Of course. But it takes some big brass balls to say "we need to come together to find solutions" while simultaneously scolding and tone-policing one side.

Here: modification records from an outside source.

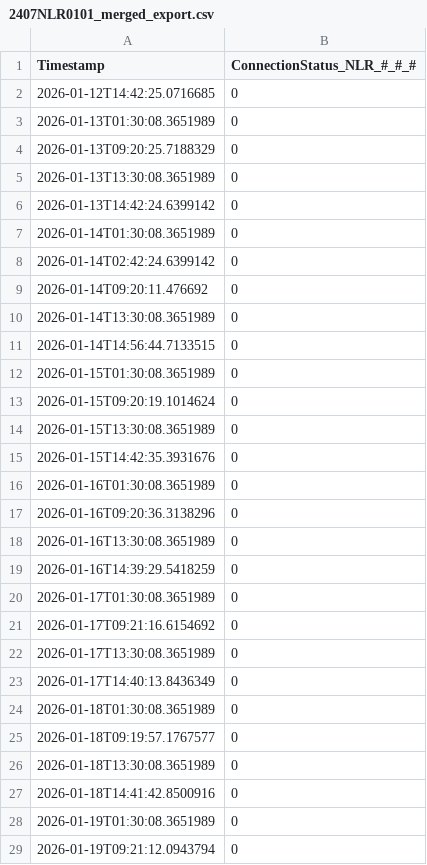
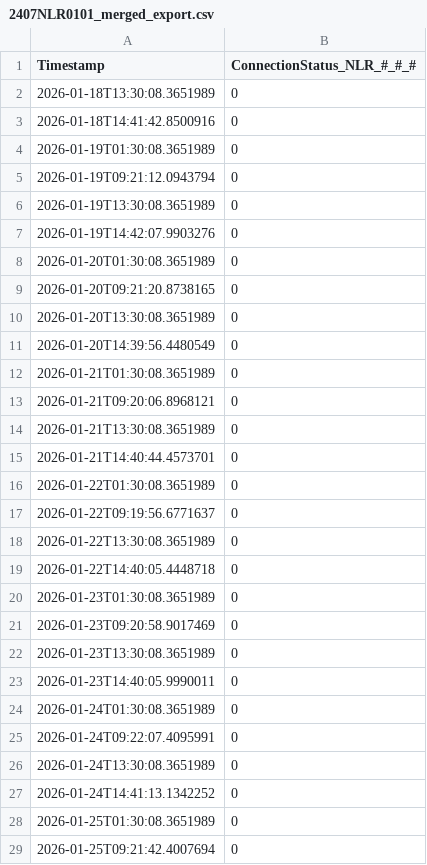
Before and after one commit to anihot/SCIU_THALESruhr, a CSV file: data/sensor_exports/2407NLR0101_merged_export.csv, drawn as a sheet; only a part is shown; the shorter side is filled out with more unchanged rows; the diff covers the shown part only.

```diff
--- a/data/sensor_exports/2407NLR0101_merged_export.csv
+++ b/data/sensor_exports/2407NLR0101_merged_export.csv
@@ -1,26 +1,2 @@
 "Timestamp","ConnectionStatus_NLR_#_#_#"
-"2026-01-12T14:42:25.0716685",0
-"2026-01-13T01:30:08.3651989",0
-"2026-01-13T09:20:25.7188329",0
-"2026-01-13T13:30:08.3651989",0
-"2026-01-13T14:42:24.6399142",0
-"2026-01-14T01:30:08.3651989",0
-"2026-01-14T02:42:24.6399142",0
-"2026-01-14T09:20:11.476692",0
-"2026-01-14T13:30:08.3651989",0
-"2026-01-14T14:56:44.7133515",0
-"2026-01-15T01:30:08.3651989",0
-"2026-01-15T09:20:19.1014624",0
-"2026-01-15T13:30:08.3651989",0
-"2026-01-15T14:42:35.3931676",0
-"2026-01-16T01:30:08.3651989",0
-"2026-01-16T09:20:36.3138296",0
-"2026-01-16T13:30:08.3651989",0
-"2026-01-16T14:39:29.5418259",0
-"2026-01-17T01:30:08.3651989",0
-"2026-01-17T09:21:16.6154692",0
-"2026-01-17T13:30:08.3651989",0
-"2026-01-17T14:40:13.8436349",0
-"2026-01-18T01:30:08.3651989",0
-"2026-01-18T09:19:57.1767577",0
 "2026-01-18T13:30:08.3651989",0
```
Also changed, not shown: 21 added rows elsewhere in this file, data/sensor_exports/2407NLR0098_merged_export.csv, data/sensor_exports/2407NLR0099_merged_export.csv, 11 other files.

I think Canadians more than most are comfortable in their ignorance of what this country is really about so getting confronted with the reality that not everyone buys the nationalist Tim Horton's commercial version of who we are is jarring and makes people defensive. But the answer isn't for the people being confrontational to stand down, it's for the rest of us to wake the **** up.